Clark Aboud and Alexandre Carvalho helped create the Kinmoku Shark’s sound system. The audio needed to evoke the late '90s/early '00s and sound as though it was really coming out of the console’s sound chip. The button clicks and startup sounds were actually some of the first things that were added to the game, even before the majority of the story was written. This helped me while I was testing, as it gave me a feel for the fictional gaming system and what was/wasn’t working.
Did the experience of working on your previous game, One Night Stand, affect the design of this title in any way? How so, or how not?
I was always surprised at how big One Night Stand got when, for me, it was a random idea for a game jam with little of my own experience in it. However, VIDEOVERSE is the opposite, with a lot of myself in it. Perhaps too much! I really wanted to see what I was capable of if I played to my strengths instead.
However, if you’ve played both games, I think it’s easy to tell they’re made by the same developer. I love focusing on deep one-on-one conversations rich in awkwardness and empathy.
What thoughts, feelings, and memories came up while working on the game? Did re-exploring this time stir up anything within you?
While making VIDEOVERSE, I surrounded myself with a lot of things from around that era. I watched old anime, played with an original Tamagotchi again, and read old gaming magazines and books. Somehow, the TikTok and YouTube algorithms cottoned on and kept suggesting videos that helped me remember things from yesteryear even more.
Developing VIDEOVERSE made me feel a little sad for the way the internet has become more ad-driven, pay-to-win, and subscription-based. Previously-loved communities have either changed so much they’ve lost their original purpose, or they’ve been abandoned. However, as someone who makes a living selling digital games online, I’m also grateful for the opportunities the internet can still bring.

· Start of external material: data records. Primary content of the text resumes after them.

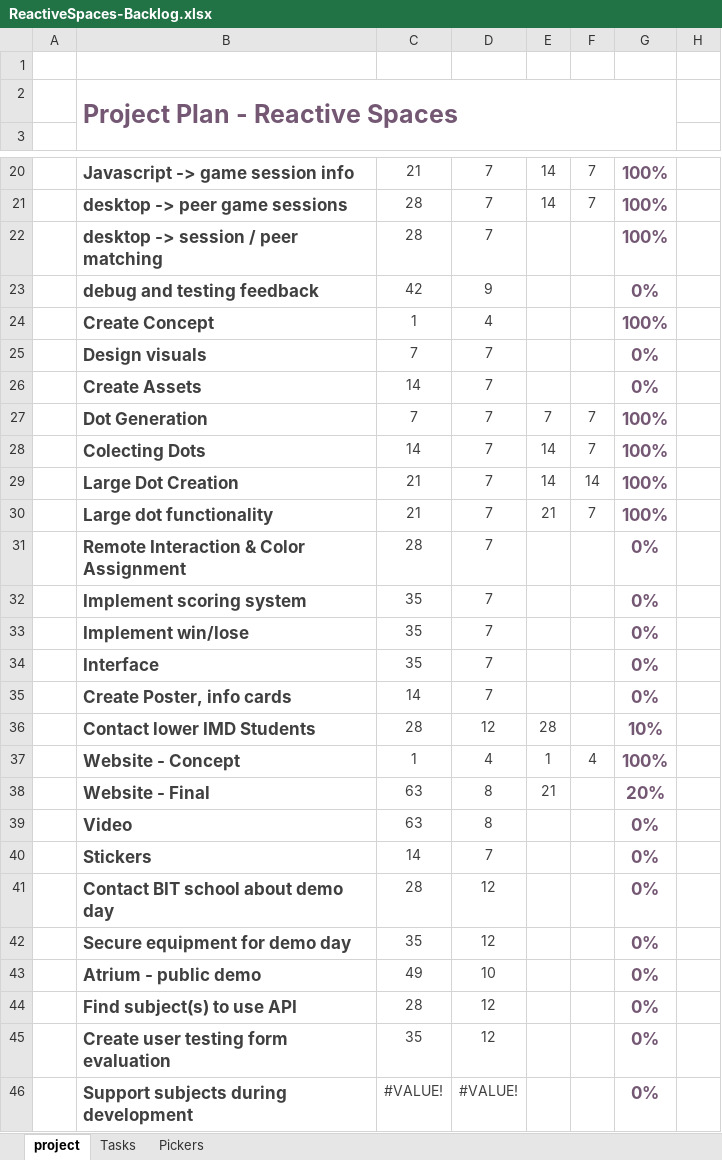
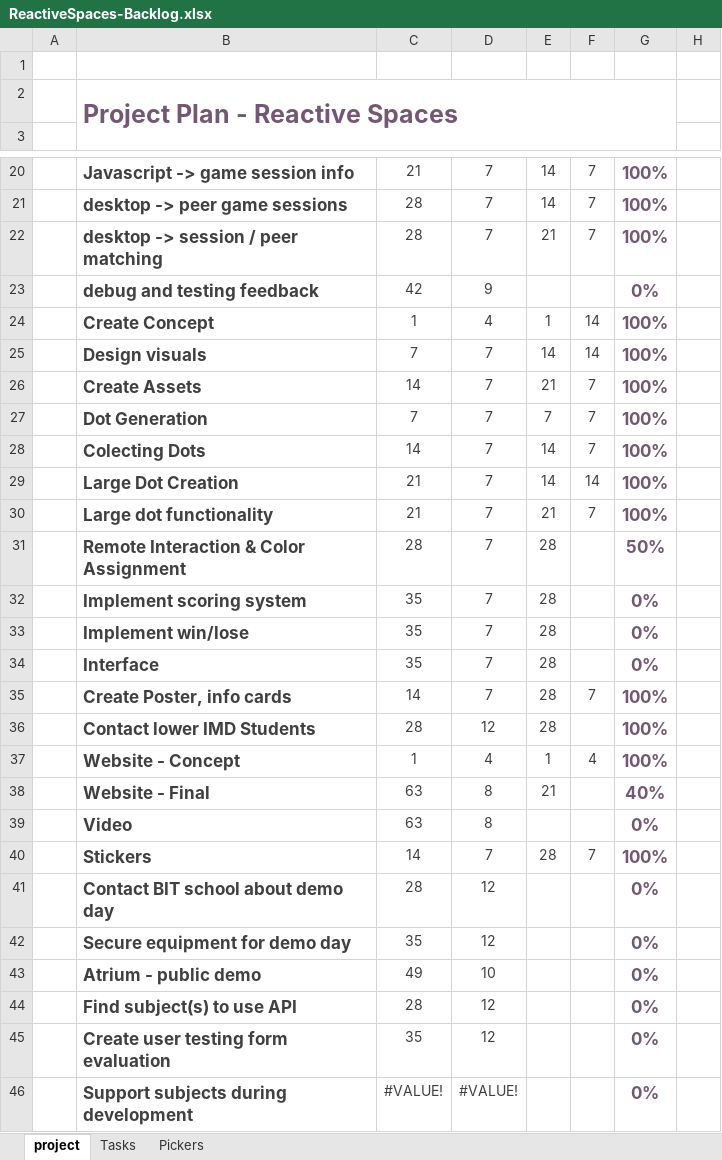
Before and after one commit to rydrman/ReactiveSpaces, an Excel workbook: 03_Docs/ReactiveSpaces-Backlog.xlsx, sheet project, drawn as a sheet; only a part is shown, gaps mark what is left out; values as stored, in another font and other column widths than the file's, no borders; charts and pictures and conditional formats not drawn; the diff names each change by its address in the sheet, - before the commit and + after, or states it on an @@ line.

```diff
--- a/03_Docs/ReactiveSpaces-Backlog.xlsx (sheet project)
+++ b/03_Docs/ReactiveSpaces-Backlog.xlsx (sheet project)
-E22: (empty)
+E22: 21
-F22: (empty)
+F22: 7
-E24: (empty)
+E24: 1
-F24:F25: (empty)
+F24:F25: 14
-E25: (empty)
+E25: 14
-G25:G26: 0%
+G25:G26: 100%
-E26: (empty)
+E26: 21
-F26: (empty)
+F26: 7
-E31:E35: (empty)
+E31:E35: 28
-G31: 0%
+G31: 50%
-F35: (empty)
+F35: 7
-G35: 0%
+G35: 100%
-G36: 10%
+G36: 100%
-G38: 20%
+G38: 40%
-E40: (empty)
+E40: 28
-F40: (empty)
+F40: 7
-G40: 0%
+G40: 100%
```
Also changed, not shown: sheet Tasks, charts or pictures, 1 other file.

VIDEOVERSE’s development actually started in April 2020, near the beginning of the Covid-19 pandemic. I also became disabled in 2019, and this, plus the pandemic, got me thinking a lot more about how important online communication is when the world is no longer accessible. Developing VIDEOVERSE was cathartic for me—I cried a lot, I laughed a lot, and I took a lot of pleasure in looking back on simpler, joyful times. I hope playing it evokes similar feelings for others!